And sure, while it may not seem like they’re not doing much of anything at all (except just getting high), there’s still something incredibly compelling that makes the events all the more interesting. Sometimes, they’ll be in the park, or on the streets, or in a McDonald’s, just generally acting like a bunch of hooligans, causing all sorts of shenanigans, and not giving a single turd about who it is that they’re bothering, offending, or pissing-off-to-high-heaven – they’re high and living life, so why should they?
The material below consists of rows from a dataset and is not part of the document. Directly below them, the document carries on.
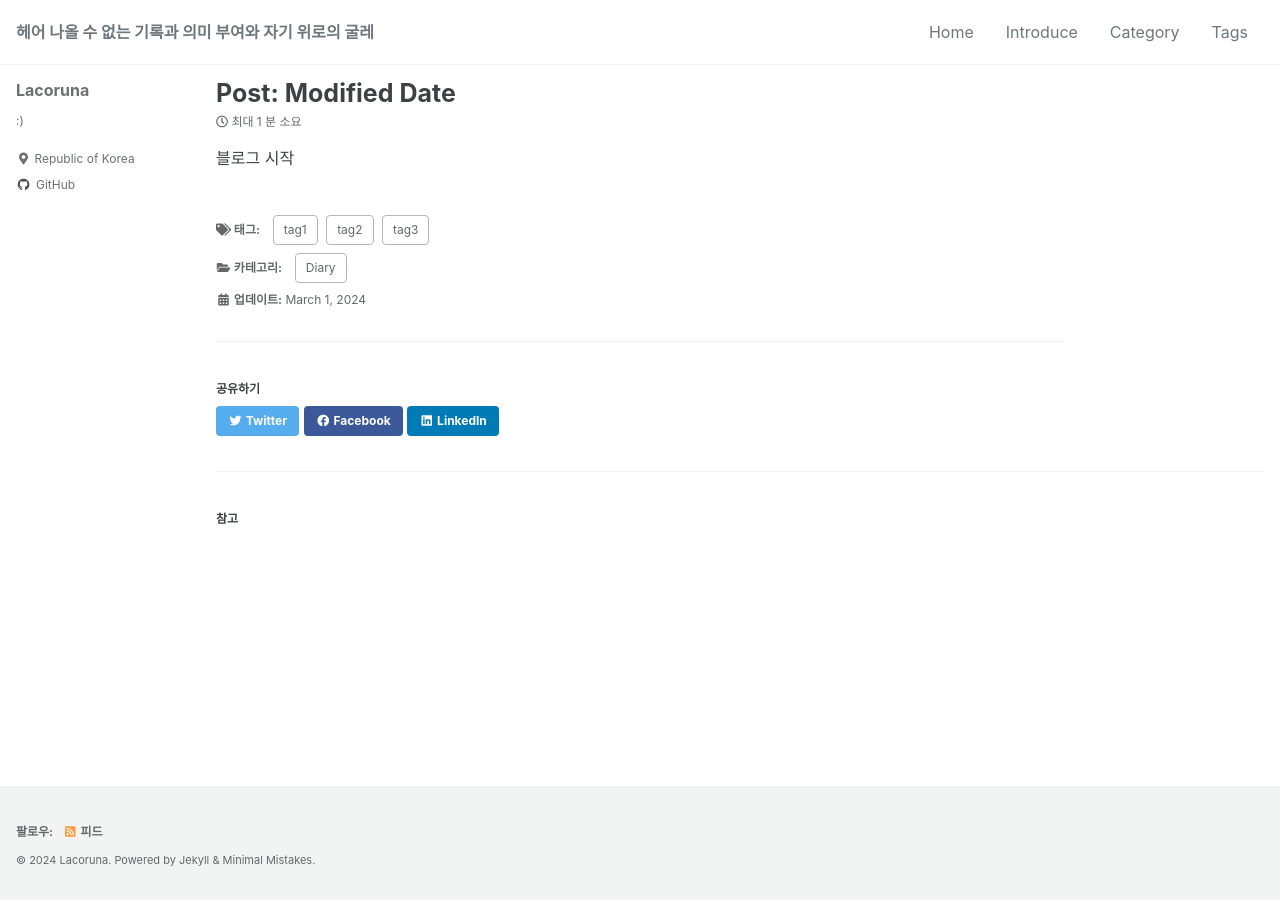
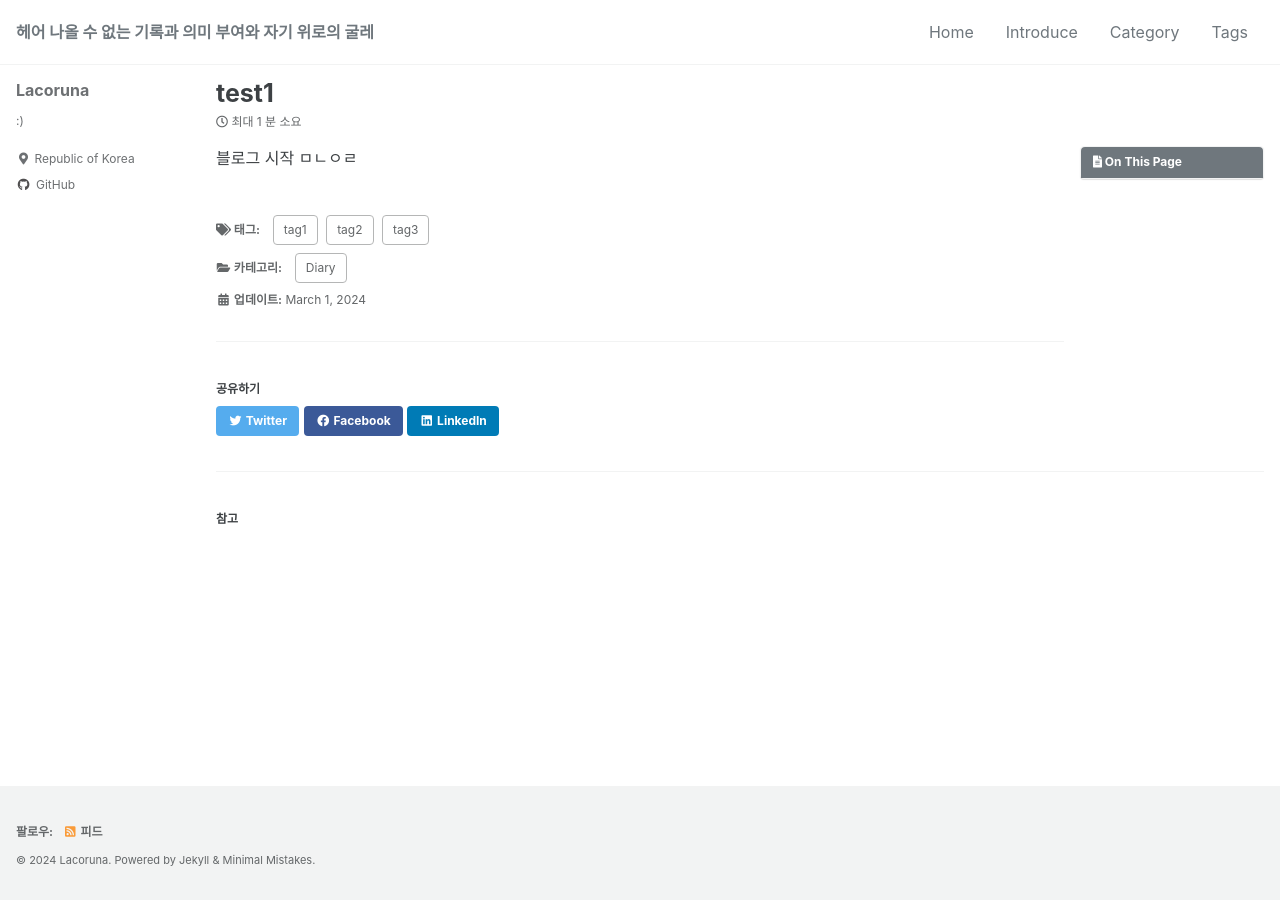
Before and after one commit to La-Coruna/La-Coruna.github.io, a Jekyll site: the page built from _posts/2024-03-01-First-Post.md, in a window 1280 px wide. Built offline with Jekyll 4.4.1, drawn with Linux system fonts in a browser that asks for light colours; cached includes are drawn as plain includes.

Commit message:
post 테스트

```diff
--- a/_posts/2024-03-01-으랏차차.md
+++ b/_posts/2024-03-01-First-Post.md
@@ -1,5 +1,5 @@
 ---
-title: "Post: Modified Date"
+title: "test1"
 last_modified_at: 2024-03-01T22:35:00-40:00
 categories:
   - Diary
@@ -7,6 +7,8 @@ tags:
   - tag1
   - tag2
   - tag3
+toc: true
 ---
 
 블로그 시작
+ㅁㄴㅇㄹ
```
In a way, Heaven Knows What feels like a documentary that the Safdie’s just got very lucky in being able to film. There are certain moments that are staged (and they’re the weakest), but honestly, there’s plenty of scenes here that make it seem like the Safdie’s just told their actors to go out there, do whatever it is that they wanted to, and not stop until they said, “cut”. Though it’s never clear just how much is made up on the spot, or actual, genuine dialogue written for those moments in particular, there’s no denying the fact that whatever’s going on here, it’s working. It could have easily been another one of those micro-budget, grit-pieces from first-time directors that are just about as meandering as a Joe Swanberg piece (early Swanberg, that is), but surprisingly and thankfully, it doesn’t turn out that way one bit.

And even if it does, so what?
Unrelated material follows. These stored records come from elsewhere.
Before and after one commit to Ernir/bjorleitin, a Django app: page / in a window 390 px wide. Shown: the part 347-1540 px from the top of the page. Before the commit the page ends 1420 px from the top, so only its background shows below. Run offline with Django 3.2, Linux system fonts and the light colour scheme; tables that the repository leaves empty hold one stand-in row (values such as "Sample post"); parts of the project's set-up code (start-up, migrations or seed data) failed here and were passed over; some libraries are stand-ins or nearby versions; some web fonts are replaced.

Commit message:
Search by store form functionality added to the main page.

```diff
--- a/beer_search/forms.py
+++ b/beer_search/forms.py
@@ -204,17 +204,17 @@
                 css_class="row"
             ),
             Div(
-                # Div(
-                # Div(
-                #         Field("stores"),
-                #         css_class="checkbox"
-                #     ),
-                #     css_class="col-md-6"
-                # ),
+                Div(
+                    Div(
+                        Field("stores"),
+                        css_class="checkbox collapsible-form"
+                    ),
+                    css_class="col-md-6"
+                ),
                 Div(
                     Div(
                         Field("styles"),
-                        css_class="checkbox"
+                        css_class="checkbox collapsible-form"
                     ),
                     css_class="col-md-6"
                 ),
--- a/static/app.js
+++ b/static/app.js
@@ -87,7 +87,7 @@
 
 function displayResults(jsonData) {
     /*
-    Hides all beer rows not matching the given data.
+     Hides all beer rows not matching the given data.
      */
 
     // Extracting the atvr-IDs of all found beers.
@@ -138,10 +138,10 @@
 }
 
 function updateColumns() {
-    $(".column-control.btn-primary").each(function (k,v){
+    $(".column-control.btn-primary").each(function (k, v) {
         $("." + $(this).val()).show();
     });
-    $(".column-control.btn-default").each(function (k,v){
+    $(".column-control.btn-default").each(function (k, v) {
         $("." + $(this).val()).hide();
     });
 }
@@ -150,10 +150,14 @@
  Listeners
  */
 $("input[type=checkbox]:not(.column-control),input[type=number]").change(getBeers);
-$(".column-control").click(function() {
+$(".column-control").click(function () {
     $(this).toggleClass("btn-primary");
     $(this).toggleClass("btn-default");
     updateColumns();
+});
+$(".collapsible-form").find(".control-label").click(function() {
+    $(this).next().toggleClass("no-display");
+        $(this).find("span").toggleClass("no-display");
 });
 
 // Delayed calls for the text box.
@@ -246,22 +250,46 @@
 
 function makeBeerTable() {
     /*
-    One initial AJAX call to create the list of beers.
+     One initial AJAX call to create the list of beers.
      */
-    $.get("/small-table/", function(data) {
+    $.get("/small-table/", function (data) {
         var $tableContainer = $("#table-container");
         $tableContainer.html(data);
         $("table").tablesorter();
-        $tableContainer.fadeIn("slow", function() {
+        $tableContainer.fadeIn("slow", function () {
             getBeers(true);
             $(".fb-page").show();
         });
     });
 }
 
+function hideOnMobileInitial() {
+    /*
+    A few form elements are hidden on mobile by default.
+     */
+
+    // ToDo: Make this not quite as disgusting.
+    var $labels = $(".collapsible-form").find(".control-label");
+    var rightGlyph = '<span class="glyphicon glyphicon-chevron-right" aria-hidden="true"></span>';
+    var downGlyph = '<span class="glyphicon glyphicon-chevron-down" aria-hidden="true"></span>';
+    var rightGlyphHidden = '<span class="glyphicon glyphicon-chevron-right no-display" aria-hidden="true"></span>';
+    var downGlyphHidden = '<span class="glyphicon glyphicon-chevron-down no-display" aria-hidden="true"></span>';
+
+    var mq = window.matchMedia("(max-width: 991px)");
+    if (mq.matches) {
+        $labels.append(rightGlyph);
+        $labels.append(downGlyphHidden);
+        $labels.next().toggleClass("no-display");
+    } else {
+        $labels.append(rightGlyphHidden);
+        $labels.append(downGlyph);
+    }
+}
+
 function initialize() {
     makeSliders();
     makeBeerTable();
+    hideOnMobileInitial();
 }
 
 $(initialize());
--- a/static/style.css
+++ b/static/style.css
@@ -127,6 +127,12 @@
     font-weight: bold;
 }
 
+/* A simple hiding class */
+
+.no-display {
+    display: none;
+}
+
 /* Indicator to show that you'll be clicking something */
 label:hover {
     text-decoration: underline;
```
Heroin chic?

Heroin chic?

These characters, literally, live each and every one of their days, meandering along the dirty, raunchy streets, having no clue of what they’re going to do, when they’re going to do anything, or where the hell they’re going to end up at by the day’s end. All they do know is that, well, they’re going to high as hell, yo. Because of that, the fact that the movie feels like there’s almost no direction behind it whatsoever, works perfectly; these characters clearly have no directions in life, so why should they have any direction anywhere else!

And like I said before, the movie doesn’t try to make any of these characters into saint-like figures that are clearly better and made for more than what they’re surrounded by. Of course, that’s implied, seeing as how they’re all young, aspiring and street smart kids, but the movie never makes any one person out like they’re the nice people of the group and therefore, should be seen as such. Granted, nobody here is really considered a sinner, either – there’s just people who are a lot more morally reprehensible than others.

The only one who doesn’t seem to be is Arielle Holmes as, Harley, who is basically just a semi-fictionalized version of her own self. You’d think that because Holmes wrote this, that her character would get the lovely and sympathetic treatment, but gratefully, that doesn’t happen. She is just as worse than the company she keeps, but she’s also one that seems like she’s got more of a head on her shoulders, as well as a heart in her chest.

Of course, she’s also always seeming to get a needle in her arm, too, but hey, nobody’s perfect!

Consensus: Gritty, dark, disturbing, and ugly, but in all the right ways, Heaven Knows What doesn’t settle for any sort of narrative and instead, gives us a compelling portrait of people’s lives we don’t usually see in movies nowadays, as sad as they may be.

8 / 10

See? The heroin world isn't all that bad! Cuddling's allowed!

See? The heroin world isn’t all that bad! Cuddling’s allowed!

Photos Courtesy of: Indiewire